Historically, brain tumors have been treated first with surgery. In some instances, patients will undergo radiation therapy after surgery to reduce the risk of tumor progression. However, in many cases, surgery isn't possible because of the location of the tumor. With advances in radiation therapy and radiosurgery, patients now have options to have their tumors treated with radiation instead of undergoing an invasive surgery.

With radiation therapy, or radiotherapy, the whole brain may be given radiation, or only a limited area. Some patients may be eligible for radiosurgery, which is delivered with higher doses, typically in one to five treatment sessions. Some patients can be treated with radiotherapy first, and then radiosurgery, or either one alone.

Brain tumors

Radiation therapy treatment techniques

There are two primary radiation therapy treatment techniques for brain tumors:

Brain tumors

Possible side effects

Side effects are cumulative, which means they can develop over several weeks or months as the body responds to radiation. You can ask your radiation oncologist what you might expect from your specific treatment. Every patient’s treatment is different, but these are some common side effects of brain tumor radiation therapy:

  • Fatigue
  • Hair loss and scalp irritation
  • Muffled hearing
  • Vision changes
  • Short-term memory loss
  • Difficulty thinking

Brain tumors

Your EBRT treatment journey

When it comes to preparing for your brain tumor treatment, knowledge is power. That includes knowing what to expect during your treatment journey so you can move forward one informed and empowered step at a time. Here is a brief outline of what you can expect during external beam radiation treatment. The details of some steps may differ, depending on your particular case.

Step 1: Consultation

First, you'll meet with your radiation oncologist to discuss what type of radiation treatment options are recommended for your specific case, and make a decision together about your treatment.

Step 2: Simulation

As part of your treatment planning, the exact area of the tumor must first be determined. This is usually done using a CT scan, short for computed tomography, providing a detailed 3-D image of the treatment area using x-rays. Sometimes temporary skin marks or even tiny tattoos (about the size of a freckle) are made on your body to help the radiation therapist position you correctly each day for treatment.

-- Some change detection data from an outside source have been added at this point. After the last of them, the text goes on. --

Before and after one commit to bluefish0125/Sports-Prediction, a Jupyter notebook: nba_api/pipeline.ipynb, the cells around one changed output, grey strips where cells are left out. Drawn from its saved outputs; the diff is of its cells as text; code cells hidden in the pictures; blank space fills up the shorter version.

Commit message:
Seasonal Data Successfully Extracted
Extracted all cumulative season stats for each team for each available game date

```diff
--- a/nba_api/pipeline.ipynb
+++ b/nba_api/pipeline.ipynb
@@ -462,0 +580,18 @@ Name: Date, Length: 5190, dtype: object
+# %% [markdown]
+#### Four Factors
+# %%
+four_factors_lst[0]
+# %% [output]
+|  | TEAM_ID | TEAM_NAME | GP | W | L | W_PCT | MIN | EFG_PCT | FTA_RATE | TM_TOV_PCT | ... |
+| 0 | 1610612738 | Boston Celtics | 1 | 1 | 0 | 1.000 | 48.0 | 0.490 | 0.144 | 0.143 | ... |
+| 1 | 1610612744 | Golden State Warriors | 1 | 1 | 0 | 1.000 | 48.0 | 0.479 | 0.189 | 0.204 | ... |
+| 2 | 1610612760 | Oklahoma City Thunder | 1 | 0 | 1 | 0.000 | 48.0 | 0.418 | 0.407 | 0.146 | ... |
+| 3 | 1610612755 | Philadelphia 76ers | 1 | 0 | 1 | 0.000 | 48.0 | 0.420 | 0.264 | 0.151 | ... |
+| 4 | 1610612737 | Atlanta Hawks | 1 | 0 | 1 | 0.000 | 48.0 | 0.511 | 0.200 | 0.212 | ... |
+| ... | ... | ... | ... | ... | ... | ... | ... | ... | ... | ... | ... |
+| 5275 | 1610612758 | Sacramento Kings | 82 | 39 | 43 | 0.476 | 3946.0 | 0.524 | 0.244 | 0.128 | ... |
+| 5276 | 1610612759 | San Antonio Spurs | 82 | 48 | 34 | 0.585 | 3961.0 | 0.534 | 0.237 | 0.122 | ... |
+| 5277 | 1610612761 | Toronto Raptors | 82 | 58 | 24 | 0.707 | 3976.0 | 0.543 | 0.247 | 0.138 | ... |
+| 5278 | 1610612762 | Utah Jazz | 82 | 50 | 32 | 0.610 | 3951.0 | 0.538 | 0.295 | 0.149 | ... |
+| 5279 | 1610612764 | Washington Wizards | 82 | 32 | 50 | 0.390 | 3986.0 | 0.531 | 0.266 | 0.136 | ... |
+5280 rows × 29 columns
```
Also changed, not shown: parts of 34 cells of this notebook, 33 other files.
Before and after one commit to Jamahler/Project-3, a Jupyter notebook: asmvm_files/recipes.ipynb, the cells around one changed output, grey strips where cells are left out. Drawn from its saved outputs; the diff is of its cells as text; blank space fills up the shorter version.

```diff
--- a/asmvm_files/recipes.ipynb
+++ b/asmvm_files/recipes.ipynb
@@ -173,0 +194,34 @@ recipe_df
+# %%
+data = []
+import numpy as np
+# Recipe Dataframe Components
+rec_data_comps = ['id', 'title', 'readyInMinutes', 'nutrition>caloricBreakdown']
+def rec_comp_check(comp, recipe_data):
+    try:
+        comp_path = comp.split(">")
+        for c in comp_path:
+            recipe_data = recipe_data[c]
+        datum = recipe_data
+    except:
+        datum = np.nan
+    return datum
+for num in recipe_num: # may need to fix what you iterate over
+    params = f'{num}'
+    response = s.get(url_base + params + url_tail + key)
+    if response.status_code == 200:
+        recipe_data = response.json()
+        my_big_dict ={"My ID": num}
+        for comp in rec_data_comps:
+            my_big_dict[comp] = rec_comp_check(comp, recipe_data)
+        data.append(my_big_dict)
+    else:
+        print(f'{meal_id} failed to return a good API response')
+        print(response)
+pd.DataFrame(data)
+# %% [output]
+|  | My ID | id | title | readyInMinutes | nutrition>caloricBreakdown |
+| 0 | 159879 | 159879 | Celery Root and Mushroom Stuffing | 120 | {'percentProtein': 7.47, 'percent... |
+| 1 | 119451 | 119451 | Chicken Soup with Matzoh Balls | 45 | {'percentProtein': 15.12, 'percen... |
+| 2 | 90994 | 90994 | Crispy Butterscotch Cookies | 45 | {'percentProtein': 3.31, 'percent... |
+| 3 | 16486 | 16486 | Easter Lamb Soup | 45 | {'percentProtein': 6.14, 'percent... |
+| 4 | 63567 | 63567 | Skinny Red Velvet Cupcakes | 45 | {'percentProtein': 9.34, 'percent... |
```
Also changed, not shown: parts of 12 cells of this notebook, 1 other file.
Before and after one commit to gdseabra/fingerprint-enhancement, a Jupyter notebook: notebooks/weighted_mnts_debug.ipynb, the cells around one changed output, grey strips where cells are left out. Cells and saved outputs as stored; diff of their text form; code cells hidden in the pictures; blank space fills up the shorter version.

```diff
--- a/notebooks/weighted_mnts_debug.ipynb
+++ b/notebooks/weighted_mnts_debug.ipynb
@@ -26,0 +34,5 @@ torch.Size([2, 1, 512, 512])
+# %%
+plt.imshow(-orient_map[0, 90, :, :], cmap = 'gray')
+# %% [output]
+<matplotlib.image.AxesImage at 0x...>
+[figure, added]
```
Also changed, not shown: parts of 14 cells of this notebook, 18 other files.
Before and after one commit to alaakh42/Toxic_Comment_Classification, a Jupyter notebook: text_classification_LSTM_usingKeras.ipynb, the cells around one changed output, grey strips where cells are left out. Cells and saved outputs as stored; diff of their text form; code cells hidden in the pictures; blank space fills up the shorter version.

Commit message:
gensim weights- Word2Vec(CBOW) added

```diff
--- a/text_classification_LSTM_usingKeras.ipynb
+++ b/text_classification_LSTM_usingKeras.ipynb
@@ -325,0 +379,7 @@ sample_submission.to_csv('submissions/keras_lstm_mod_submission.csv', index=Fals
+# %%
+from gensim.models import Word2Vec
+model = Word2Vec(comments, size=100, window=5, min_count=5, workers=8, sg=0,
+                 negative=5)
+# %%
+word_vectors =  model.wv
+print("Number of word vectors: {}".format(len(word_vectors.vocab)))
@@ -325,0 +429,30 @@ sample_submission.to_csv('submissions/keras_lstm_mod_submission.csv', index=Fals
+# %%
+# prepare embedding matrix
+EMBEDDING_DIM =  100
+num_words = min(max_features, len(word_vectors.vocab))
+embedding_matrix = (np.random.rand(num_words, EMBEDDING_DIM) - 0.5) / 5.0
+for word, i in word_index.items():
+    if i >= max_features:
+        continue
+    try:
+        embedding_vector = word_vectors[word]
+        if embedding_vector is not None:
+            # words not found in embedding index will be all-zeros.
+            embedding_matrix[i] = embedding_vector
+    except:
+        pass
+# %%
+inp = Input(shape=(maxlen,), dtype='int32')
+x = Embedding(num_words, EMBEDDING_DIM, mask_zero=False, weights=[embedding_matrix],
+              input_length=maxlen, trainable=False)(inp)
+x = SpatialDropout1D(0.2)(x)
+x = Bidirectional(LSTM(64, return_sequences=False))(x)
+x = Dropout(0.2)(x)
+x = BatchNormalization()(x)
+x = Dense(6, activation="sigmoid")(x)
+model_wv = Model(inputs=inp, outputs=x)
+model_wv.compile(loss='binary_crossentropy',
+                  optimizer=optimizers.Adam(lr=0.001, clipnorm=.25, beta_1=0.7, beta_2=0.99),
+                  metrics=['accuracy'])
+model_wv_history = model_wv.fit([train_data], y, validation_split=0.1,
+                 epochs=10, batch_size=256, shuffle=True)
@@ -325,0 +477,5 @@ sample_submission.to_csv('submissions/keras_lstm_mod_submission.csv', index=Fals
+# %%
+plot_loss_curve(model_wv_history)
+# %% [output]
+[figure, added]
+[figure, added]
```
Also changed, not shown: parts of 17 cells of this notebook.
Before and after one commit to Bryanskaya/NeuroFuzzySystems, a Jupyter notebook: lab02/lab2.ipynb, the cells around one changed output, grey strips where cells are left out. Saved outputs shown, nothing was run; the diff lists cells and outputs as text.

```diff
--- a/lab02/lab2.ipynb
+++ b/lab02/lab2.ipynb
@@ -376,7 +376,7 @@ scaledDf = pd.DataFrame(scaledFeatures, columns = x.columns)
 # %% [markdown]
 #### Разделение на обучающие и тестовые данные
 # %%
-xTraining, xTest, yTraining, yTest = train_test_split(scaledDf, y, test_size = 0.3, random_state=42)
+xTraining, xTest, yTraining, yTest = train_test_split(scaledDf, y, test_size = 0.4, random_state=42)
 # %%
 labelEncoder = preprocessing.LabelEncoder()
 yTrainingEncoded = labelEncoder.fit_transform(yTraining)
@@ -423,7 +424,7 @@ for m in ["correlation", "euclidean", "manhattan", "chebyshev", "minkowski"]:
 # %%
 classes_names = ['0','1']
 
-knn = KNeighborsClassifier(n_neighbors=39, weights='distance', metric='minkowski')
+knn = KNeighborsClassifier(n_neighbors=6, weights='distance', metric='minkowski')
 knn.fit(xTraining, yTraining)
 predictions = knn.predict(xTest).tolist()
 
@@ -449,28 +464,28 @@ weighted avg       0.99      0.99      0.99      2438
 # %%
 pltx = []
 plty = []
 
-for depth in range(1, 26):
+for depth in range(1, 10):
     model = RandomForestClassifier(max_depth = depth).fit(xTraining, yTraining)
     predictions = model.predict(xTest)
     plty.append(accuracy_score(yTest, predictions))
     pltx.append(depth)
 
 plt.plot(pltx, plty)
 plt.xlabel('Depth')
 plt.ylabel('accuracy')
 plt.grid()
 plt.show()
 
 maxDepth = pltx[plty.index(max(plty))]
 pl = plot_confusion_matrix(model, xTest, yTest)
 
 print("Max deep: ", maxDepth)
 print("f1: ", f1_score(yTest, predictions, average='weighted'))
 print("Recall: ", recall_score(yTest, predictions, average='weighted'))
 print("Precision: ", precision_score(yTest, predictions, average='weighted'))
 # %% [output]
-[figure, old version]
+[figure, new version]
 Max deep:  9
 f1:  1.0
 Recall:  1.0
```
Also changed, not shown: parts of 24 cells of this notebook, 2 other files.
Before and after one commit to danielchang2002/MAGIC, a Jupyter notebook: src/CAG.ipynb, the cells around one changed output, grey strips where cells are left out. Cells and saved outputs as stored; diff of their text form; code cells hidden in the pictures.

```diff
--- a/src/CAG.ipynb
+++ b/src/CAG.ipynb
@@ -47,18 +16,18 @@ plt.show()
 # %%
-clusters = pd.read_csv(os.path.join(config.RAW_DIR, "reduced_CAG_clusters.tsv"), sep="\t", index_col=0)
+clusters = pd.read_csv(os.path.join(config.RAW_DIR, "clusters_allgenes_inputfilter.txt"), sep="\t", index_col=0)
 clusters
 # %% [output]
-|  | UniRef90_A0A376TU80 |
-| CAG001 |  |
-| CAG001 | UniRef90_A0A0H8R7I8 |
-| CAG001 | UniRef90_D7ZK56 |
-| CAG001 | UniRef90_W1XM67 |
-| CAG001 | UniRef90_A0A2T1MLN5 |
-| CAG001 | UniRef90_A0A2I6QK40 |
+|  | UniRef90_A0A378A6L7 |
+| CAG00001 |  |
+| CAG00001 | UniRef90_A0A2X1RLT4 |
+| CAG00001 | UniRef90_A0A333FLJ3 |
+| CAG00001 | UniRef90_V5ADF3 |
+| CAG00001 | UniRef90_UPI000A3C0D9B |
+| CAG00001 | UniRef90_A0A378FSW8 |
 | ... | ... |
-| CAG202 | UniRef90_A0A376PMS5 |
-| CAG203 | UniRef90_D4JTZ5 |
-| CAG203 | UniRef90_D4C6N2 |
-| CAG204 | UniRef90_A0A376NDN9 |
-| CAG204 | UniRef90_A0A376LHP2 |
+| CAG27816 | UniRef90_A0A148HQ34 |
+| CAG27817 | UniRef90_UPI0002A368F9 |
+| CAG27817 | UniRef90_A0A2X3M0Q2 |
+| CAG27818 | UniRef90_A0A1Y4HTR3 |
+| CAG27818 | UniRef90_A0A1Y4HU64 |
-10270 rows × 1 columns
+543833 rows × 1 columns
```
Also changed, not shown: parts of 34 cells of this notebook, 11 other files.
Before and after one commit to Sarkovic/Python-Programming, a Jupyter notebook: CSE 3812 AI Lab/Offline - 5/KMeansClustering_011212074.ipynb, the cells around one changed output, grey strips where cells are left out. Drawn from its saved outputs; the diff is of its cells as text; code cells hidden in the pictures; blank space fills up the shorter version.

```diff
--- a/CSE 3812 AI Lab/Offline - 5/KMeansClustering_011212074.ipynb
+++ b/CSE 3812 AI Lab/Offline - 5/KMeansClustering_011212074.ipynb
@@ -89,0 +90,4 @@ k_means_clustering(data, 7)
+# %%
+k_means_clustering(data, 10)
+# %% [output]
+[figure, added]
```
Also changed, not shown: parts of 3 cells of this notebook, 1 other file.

For brain tumors, it is very important that you are correctly positioned for treatment. To that end, an immobilization device or customized face mask may be used to help keep your head still while you are lying on the treatment couch.

Step 3: Treatment planning

After simulation is complete, your radiation oncologist will develop your personalized treatment plan, taking into account the location and type of cancer you have, your medical history, lab tests, and other factors—all to determine your best course of treatment.Typical treatment with radiation therapy will require you to come for treatment five days a week.

Step 4: Positioning for treatment

On your treatment days, your radiation therapist will position you on the radiation machine’s treatment couch. The couch will be adjusted so the radiation laser targets the small mark that was put on your skin during your simulation, ensuring you are properly aligned for treatment. If a face mask or other device was created for you during the imaging process, it will be placed on you or under you at this time.

Step 5: Start of treatment

The radiation is delivered by a machine called a linear accelerator, or linac. Most linacs have a gantry, which will move around you to deliver the radiation. You won't see, hear, feel, or smell the beam. Treatment sessions usually take approximately 15 minutes. Your first treatment session may be a little longer.

Step 6: Post-treatment and follow-up care

Every patient is different, but most patients can continue daily activities during treatment, despite side effects. After your final treatment, your radiation oncologist will schedule periodic follow-up appointments to monitor your progress and the results of your treatment.

Brain tumors

Helpful resources for brain tumors

Questions to ask

Some important things you may want to find out from your doctor before undergoing treatment for brain tumors.